According to data from ShipMatrix, Amazon shipped 415 million packages in July compared with a monthly average of 389 million between April and June. The e-commerce giant also delivered 66% of its own packages in July, compared with 61% between April and June.

“Amazon is such a huge player in the e-commerce space, they have to manage their delivery themselves to handle the increased demand for online orders, especially during the pandemic,” said Satish Jindel, founder of ShipMatrix.

“They will continue to deliver more of their own packages, potentially reaching 80% of their own packages by next year. It means UPS and the [U.S. Postal Service] will be looking for more business to replace the Amazon business,” he said. 

Despite Amazon’s surge in volume and the gains it made in self-delivery, UPS and FedEx also saw a boost in volume in July, according to ShipMatrix.

UPS saw volume grow 26% in July compared with average monthly growth of 23% in the April to June period.

FedEx volume rose 22% compared with 19% growth, on average, in the first three full months of the coronavirus pandemic.

According to an eMarketer forecast, the third quarter will be the all-time peak for e-commerce with about 23% of all retail purchases being made online.

“E-commerce is continuing to grow because businesses have started to come back and that volume is coming back,” said Jindel. “This third quarter will definitely surpass the volume of the 2019 holiday season.
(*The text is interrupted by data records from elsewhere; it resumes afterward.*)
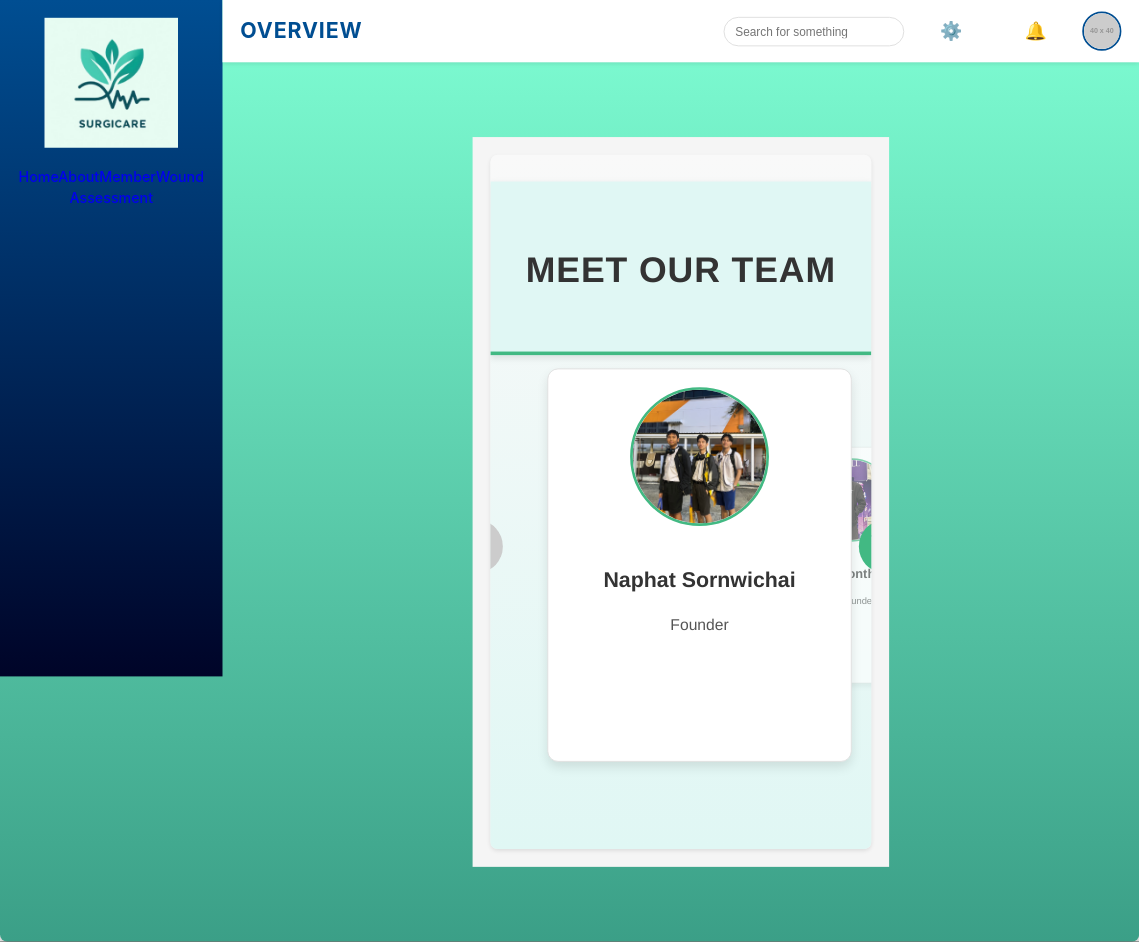
Repository: Jinwoo290350/Surgicare-Vue
Page: /member (app in surgicare/)
The author's editor kept a copy of each file at every save. The page is drawn from the files as they stood at one save, then again after the next save.
The browser window is 1280 px wide. The pictures show the whole page, at 89% of full size.
The project was rebuilt for these pictures with package versions that can differ from the ones it lists, and the page was loaded fresh each time. Also part of the build but not shown: surgicare/vite.config.js, surgicare/src/views/Home.vue, surgicare/src/views/About.vue, surgicare/src/components/WoundAssessment.vue.

Above is the page before, as saved 2024-12-30 15:20:21.
Console error: TypeError: Cannot read properties of null (reading 'getContext')

After the next save:
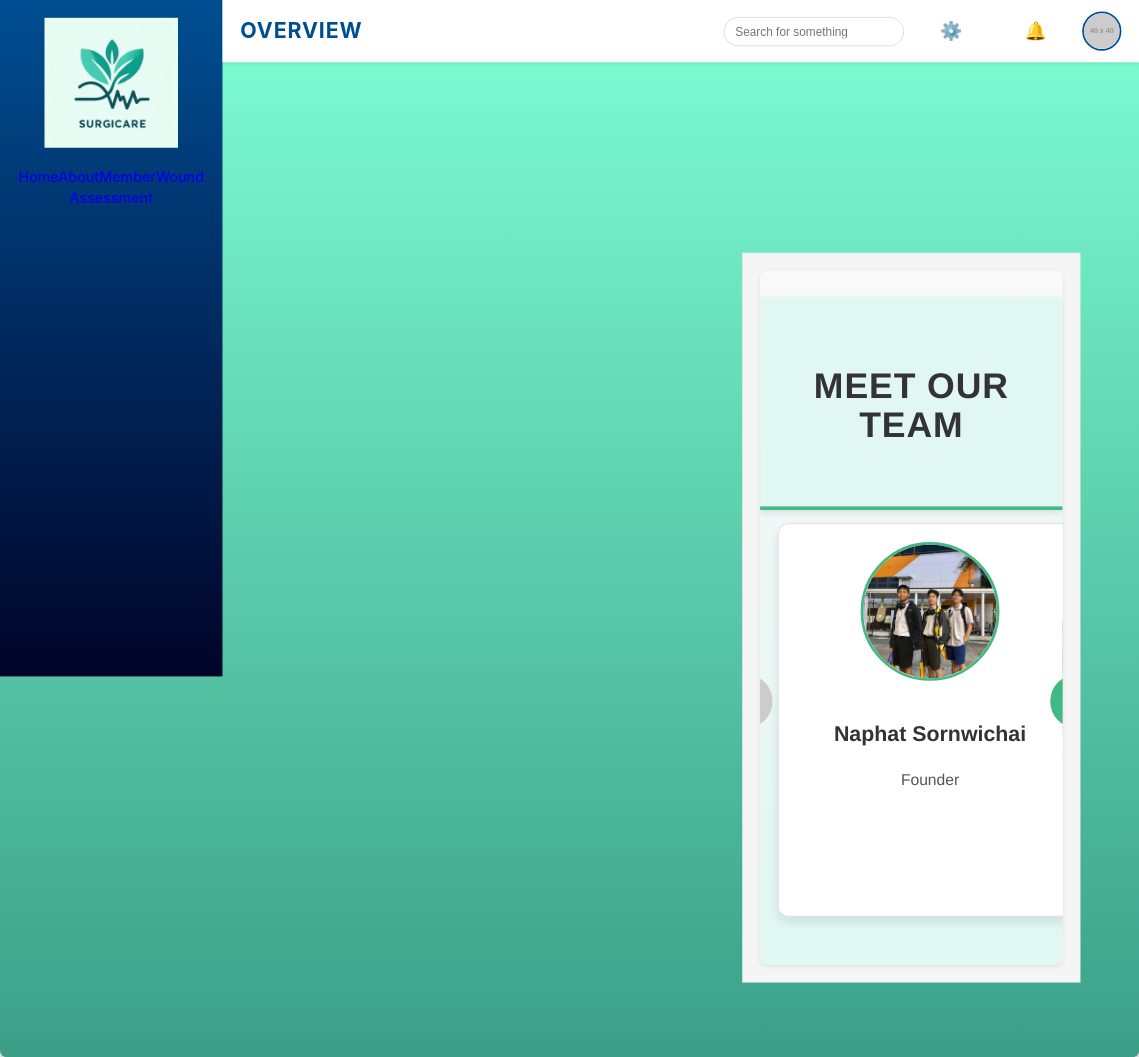
Saved 66 s later.
--- a/surgicare/src/App.vue
+++ b/surgicare/src/App.vue
@@ -143,8 +143,8 @@
 
 /* Main Content Styling */
 .main-content {
-  margin-top: 70px; /* Header offset */
-  margin-left: 250px; /* Sidebar offset */
+  margin-top: 200px; /* Header offset */
+  margin-left: 750px; /* Sidebar offset */
   padding: 20px;
   background: #f5f5f5;
   min-height: calc(100vh - 70px);

After the save that followed:
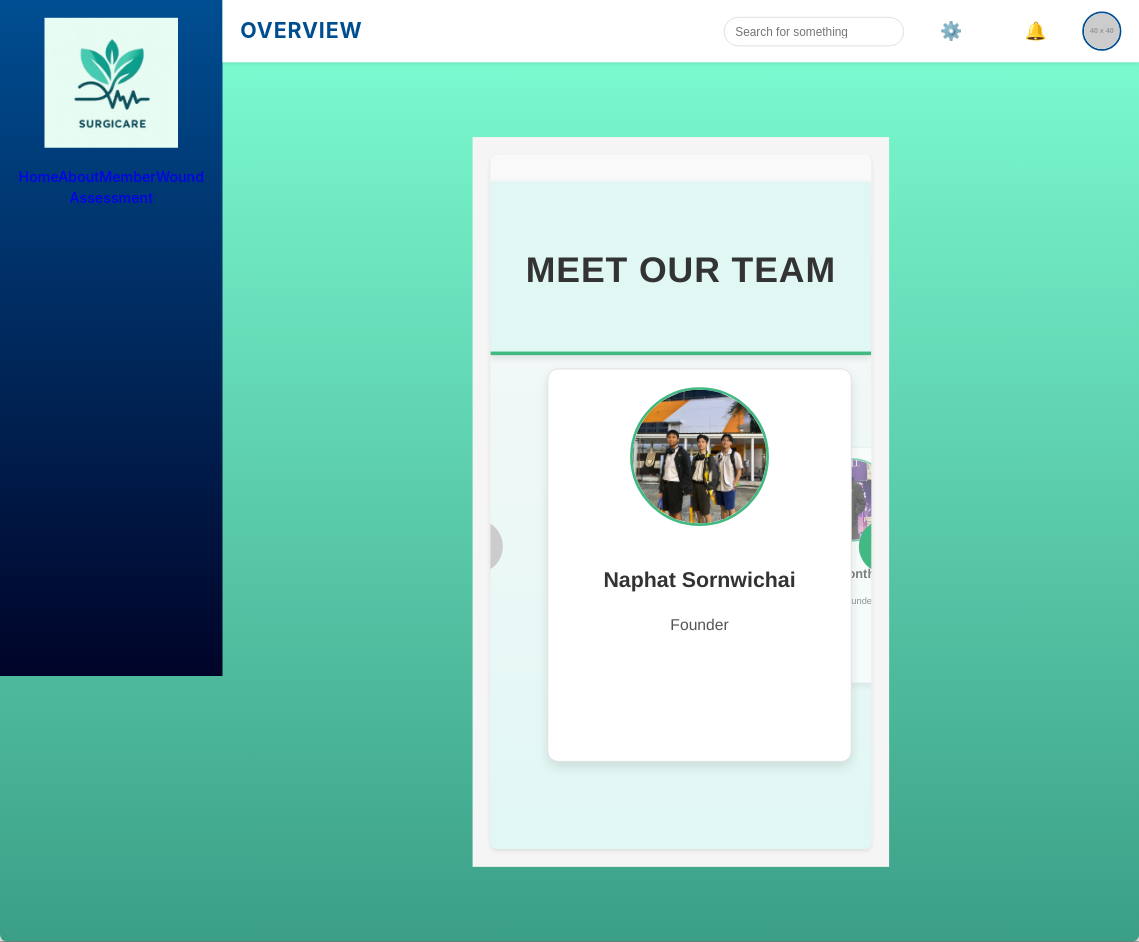
Saved 19 s later.
--- a/surgicare/src/App.vue
+++ b/surgicare/src/App.vue
@@ -143,8 +143,8 @@
 
 /* Main Content Styling */
 .main-content {
-  margin-top: 200px; /* Header offset */
-  margin-left: 750px; /* Sidebar offset */
+  margin-top: 70px; /* Header offset */
+  margin-left: 250px; /* Sidebar offset */
   padding: 20px;
   background: #f5f5f5;
   min-height: calc(100vh - 70px);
However, consumers should expect on-time performance to be lower.”